Now, I love honey. I like it on toast, I make a wonderful bread with it, many desserts use it. It has been around for more than eight thousand years, that we know of. It was used to coat wounds on the battlefield! (Not recently, that I know of) Jars of it have been found in Pharaohs’ tombs and it was still viable! Yep, Honey is popular stuff. But did you know . . .
Many years ago, I was invited to a Chinese New Year dinner. It was in Chinatown and very few people there spoke English. I was lucky enough to be seated beside a woman who did speak English. And it was a fascinating trip through each course. She warned me early on that there would be many courses. And while each offering was delectable, I did pace myself. This kind woman answered all my questions about the food I was eating. I was curious. As one of the few Occidentals at the table I’m sure many of my questions were amusing. And then came the soup course.

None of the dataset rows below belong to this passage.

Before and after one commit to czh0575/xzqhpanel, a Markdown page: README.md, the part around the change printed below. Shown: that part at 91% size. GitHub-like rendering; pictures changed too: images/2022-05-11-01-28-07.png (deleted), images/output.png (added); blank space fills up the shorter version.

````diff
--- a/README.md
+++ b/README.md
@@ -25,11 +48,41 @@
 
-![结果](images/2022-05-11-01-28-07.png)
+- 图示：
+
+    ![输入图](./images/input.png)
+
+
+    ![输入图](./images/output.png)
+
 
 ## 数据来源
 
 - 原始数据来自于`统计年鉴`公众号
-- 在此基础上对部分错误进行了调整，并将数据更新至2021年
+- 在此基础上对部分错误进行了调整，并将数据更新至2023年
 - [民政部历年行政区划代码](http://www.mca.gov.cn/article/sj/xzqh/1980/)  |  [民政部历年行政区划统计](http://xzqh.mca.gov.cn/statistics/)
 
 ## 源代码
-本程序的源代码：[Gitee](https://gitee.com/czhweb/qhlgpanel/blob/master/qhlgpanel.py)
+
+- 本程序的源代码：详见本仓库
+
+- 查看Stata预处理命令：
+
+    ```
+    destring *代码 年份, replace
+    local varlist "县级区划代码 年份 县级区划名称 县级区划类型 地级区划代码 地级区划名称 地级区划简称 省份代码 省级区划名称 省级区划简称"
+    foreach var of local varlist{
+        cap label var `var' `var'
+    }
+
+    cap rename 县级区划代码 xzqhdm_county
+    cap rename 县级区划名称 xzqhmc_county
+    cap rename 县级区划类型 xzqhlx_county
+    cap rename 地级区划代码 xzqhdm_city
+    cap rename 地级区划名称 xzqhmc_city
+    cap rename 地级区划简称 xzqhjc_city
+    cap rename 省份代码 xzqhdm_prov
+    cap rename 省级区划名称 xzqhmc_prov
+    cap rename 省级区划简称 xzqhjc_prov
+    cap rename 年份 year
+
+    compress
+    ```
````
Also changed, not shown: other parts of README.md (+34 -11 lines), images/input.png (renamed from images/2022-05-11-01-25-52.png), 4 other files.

It was delicious. Since the waiter had given me this soup using Chinese to identify it, I didn’t have a clue what it was. So, I turned to my dinner companion. She asked if I was enjoying it, to which I replied emphatically: yes! It was at this point that she got an odd look on her face, smiled and said “I’ll tell you later”. Now my nature is one that does not backdown from curiosity. I wanted to know. She explained that if she told me, I would stop eating it. I put my spoon down, thought about it for a moment, took another sip and said no, I want to know. That’s how I found out it was called Bird’s Nest Soup. What does that actually mean you ask? Oh, let me explain…
My companion told me that actual bird’s nests are boiled to extract the saliva that holds the nest together. The effluents, feathers and other detritus are, hopefully, boiled off. What you’re left with is the stock for the soup. I thought about it for a moment. Smiled. Took another mouthful and said: Bird Spit Soup, I like it! I have since watched documentaries on how this particular soup is made and it does look disgusting. I would eat it again in a second!
I don’t know why I starting wondering about honey. But I did read up on it. Honey is basically churned up in the stomach of one bee, vomited into the mouth of another and then deposited on the honeycombs. That is what we collect and put on our toast in the morning. Yum!
But hey, none of that matters. Isn’t it all about taste? And what about that famous coffee from Asia that gains its exotic flavour after having passed through the intestines of a civet cat? And you wonder why I drink tea?